Our research group has been involved in the preparation of polymeric materials through Reversible Deactivation Radical Polymerization (RDRP) methods, covering the development and optimization of different methods (ATRP, DCT and RAFT in homogeneous or heterogeneous media) and the preparation of well defined (co)polymeric structures (ranging from commodity polymers to stimuli-responsive or specialty polymers). Special attention has been paid to non-activated polymers, namely poly(vinyl chloride). These polymerization techniques enable the preparation of polymers with narrow molecular weight distribution and active chain ends that can be easily functionalized to allow macromolecular engineering.  Advanced self-assembly structures have been studied in our research group, taking advantage of the possibility to control the block copolymers molecular structure at a nanometric level. Most of our work in self-assembly polymeric systems is focused in drug delivery systems and in advanced coatings applications.

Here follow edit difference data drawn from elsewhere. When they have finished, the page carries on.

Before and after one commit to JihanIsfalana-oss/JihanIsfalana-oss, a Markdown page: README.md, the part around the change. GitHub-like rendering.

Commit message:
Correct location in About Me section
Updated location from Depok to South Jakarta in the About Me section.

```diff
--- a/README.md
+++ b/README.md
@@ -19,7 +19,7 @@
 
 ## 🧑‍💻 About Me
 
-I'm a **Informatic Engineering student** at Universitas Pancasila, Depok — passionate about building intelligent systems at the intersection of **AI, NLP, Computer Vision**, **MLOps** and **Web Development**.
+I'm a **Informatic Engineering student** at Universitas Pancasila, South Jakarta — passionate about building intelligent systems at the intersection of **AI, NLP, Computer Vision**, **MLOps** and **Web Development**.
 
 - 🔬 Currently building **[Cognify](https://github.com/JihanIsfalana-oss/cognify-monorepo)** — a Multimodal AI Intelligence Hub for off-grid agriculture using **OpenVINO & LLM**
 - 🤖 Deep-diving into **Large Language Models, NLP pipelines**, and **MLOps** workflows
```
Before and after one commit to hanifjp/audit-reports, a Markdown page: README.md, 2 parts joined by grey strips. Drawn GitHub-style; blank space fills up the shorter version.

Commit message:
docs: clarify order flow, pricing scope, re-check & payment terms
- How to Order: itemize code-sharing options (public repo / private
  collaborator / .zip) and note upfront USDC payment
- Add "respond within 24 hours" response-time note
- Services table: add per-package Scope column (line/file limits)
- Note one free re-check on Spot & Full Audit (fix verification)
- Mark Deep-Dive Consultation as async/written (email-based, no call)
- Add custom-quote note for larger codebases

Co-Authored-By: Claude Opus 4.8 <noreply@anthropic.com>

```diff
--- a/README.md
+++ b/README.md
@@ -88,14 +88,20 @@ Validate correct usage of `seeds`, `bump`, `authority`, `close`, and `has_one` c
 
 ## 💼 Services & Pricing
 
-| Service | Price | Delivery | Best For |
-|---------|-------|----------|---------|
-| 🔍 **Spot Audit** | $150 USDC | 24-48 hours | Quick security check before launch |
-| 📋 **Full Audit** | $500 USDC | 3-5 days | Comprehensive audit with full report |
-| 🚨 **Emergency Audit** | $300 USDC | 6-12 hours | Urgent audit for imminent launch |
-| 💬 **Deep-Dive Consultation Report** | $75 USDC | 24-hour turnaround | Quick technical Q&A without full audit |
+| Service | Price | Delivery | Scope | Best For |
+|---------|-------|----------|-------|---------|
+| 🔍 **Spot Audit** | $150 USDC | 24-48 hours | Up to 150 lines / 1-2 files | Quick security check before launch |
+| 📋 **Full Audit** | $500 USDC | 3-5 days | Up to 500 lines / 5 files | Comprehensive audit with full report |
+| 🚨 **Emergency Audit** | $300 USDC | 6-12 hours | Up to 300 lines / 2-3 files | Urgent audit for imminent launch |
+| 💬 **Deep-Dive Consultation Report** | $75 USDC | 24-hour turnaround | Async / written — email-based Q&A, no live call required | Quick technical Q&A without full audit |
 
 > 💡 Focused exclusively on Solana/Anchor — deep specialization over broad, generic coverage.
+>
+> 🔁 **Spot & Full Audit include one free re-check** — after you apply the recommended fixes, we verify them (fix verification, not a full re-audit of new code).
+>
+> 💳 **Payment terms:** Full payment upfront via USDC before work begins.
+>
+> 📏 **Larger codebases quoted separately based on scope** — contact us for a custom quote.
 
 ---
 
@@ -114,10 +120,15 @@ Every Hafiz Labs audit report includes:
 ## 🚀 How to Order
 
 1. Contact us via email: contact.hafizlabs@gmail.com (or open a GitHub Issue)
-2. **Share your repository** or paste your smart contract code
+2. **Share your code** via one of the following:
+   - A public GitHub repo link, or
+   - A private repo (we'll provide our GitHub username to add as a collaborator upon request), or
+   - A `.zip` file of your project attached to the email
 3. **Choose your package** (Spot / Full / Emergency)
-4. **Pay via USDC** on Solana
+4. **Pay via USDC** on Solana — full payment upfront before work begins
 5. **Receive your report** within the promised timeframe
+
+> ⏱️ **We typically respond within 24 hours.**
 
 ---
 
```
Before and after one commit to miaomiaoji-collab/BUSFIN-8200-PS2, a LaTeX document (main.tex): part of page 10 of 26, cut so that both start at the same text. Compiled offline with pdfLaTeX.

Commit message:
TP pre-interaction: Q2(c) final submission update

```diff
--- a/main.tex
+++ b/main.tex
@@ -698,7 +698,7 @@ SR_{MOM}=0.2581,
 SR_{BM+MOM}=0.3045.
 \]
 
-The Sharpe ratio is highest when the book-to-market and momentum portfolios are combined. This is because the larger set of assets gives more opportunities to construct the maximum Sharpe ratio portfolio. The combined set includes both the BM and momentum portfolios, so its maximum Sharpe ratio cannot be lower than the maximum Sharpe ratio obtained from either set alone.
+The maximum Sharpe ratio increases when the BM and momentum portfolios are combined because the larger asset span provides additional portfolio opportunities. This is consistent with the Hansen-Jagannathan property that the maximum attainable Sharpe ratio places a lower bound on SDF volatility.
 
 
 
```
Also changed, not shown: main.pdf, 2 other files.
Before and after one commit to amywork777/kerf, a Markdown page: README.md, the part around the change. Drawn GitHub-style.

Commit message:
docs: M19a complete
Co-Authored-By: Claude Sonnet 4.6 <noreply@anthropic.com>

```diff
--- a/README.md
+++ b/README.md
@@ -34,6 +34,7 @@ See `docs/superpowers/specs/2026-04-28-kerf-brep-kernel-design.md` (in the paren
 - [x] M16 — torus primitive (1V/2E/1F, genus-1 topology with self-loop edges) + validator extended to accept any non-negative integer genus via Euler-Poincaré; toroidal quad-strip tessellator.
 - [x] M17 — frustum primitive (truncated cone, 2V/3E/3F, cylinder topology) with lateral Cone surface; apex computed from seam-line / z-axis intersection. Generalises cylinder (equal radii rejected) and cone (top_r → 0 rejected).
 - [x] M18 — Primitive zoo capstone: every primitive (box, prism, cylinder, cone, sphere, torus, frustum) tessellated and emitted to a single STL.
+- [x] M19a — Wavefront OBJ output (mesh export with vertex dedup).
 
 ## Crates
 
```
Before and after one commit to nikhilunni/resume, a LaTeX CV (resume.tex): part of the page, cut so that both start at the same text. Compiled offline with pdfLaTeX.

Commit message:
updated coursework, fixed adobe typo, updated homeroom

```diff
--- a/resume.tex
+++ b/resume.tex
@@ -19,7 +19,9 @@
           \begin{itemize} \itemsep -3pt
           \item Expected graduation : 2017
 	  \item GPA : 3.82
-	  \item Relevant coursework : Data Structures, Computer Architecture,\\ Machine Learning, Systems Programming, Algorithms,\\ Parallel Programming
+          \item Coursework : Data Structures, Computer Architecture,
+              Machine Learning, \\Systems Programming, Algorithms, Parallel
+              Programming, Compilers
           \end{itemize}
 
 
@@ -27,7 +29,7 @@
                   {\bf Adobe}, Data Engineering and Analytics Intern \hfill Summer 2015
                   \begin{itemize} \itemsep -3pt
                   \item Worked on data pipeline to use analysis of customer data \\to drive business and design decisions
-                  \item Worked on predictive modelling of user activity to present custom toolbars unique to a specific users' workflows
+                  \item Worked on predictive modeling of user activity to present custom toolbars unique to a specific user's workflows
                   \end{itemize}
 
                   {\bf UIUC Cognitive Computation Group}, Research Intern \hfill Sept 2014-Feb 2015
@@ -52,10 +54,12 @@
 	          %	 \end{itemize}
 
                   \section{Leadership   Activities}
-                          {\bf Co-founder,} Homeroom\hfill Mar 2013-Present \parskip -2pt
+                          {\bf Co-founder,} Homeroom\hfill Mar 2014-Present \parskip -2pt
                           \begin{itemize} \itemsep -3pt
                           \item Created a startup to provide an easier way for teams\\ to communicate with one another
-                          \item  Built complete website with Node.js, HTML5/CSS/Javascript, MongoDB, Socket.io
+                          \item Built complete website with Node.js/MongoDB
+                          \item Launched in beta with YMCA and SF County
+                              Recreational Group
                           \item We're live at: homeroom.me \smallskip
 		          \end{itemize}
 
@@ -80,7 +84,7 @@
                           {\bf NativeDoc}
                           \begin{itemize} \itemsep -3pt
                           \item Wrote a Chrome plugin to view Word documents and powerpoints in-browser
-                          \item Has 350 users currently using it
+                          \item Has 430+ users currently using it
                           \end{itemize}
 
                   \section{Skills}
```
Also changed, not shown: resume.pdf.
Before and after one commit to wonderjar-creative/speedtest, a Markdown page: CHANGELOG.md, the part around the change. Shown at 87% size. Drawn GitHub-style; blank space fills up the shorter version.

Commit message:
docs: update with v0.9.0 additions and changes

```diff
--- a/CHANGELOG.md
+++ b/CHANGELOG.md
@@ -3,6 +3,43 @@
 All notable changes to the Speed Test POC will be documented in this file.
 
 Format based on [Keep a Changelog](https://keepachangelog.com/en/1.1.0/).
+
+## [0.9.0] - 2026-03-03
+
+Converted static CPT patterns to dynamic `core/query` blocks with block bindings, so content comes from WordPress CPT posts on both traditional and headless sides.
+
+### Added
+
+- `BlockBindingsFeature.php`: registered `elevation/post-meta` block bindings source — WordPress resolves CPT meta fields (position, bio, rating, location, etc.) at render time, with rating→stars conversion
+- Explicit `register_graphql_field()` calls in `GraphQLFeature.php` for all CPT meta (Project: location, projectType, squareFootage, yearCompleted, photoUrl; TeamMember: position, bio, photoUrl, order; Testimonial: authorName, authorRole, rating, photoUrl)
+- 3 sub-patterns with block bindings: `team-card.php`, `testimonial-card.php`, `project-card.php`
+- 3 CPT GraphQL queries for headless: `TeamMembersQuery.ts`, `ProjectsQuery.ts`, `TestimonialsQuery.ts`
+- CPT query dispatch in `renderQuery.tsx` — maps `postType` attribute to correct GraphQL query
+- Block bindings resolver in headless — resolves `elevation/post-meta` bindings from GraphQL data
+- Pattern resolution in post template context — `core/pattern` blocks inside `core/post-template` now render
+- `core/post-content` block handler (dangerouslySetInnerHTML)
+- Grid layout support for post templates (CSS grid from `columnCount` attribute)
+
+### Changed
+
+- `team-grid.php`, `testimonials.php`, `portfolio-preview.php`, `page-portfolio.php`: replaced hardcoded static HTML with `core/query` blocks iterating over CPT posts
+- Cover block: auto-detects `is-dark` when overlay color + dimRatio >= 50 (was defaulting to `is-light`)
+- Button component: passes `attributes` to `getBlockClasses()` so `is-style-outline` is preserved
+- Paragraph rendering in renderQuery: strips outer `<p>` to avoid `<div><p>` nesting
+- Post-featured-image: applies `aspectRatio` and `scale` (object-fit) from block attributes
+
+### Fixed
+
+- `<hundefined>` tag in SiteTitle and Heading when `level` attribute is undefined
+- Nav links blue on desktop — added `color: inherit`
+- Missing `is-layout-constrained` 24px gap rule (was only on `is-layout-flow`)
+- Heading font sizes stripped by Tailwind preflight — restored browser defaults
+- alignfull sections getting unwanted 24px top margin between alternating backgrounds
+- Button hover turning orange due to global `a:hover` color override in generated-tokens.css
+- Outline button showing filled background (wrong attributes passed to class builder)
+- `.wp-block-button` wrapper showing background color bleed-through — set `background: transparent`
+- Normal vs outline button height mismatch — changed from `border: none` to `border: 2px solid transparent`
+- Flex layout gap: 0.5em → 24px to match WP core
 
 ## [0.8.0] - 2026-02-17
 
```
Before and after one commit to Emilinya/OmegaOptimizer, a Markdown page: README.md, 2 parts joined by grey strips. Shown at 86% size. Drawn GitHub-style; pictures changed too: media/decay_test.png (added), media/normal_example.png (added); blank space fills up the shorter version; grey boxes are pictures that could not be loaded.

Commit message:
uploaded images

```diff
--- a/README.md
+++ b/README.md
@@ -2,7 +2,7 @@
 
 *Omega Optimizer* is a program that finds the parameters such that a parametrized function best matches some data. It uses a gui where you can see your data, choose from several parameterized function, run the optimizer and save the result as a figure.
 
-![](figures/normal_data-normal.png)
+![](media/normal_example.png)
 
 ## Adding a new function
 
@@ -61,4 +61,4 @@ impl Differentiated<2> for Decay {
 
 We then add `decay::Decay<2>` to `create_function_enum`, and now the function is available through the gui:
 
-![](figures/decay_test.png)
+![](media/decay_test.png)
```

Biopolymers (synthetic and natural) for different applications
In the last years, a growing interest in the use of biodegradable polymers in a variety of applications has been observed. Our research group is involved in different studies aiming the replacement of non-biodegradable materials by their biodegradable counterparts. In order to turn this challenging objective into reality it is necessary to improve significantly the mechanical and thermal properties of the biodegradable materials. In our research group, we are moving towards the synthesis of new biodegradable polymers, namely polyesters, with mechanical properties that fulfill the requisites of the plastics industry.
In pharmaceutics/medicine, biodegradable polymers, both natural and synthetic, proved to be very useful in drug delivery systems and tissue engineering. In this field, our group is interested in synthesis of polyesters and poly(ester amide)s based on a-amino acids and a-hydroxy acids. Unsaturated biodegradable polyesters for application in scaffolds have been successfully synthesized.


Organic synthesis and controlled modification of polymers
The organic chemistry research area supports the polymerization studies by intervening at several levels. Monomers are specially synthesized or modified to adjust the functionalities and side groups that can give to the polymers the suitable properties. Different catalysts can be prepared to improve the polymerization reaction. Another strategy involves the post-modification of polymers using strategies that are feasible at the industrial scale. Other project include sulphonyl radical reactions and the synthesis of porphyrin macrocycles as oxidation and photooxidation catalysts, and the use of porphyrins in photodynamic therapy and the preparation of supported organic catalysts for carbon-carbon condensation reactions.


Polymer Characterization
The complete characterization of polymers is crucial to understand their properties. Our research group has been working the physical/chemical characterization of polymers. Particular interest is devoted to dynamic mechanical thermal analysis and size exclusion chromatography.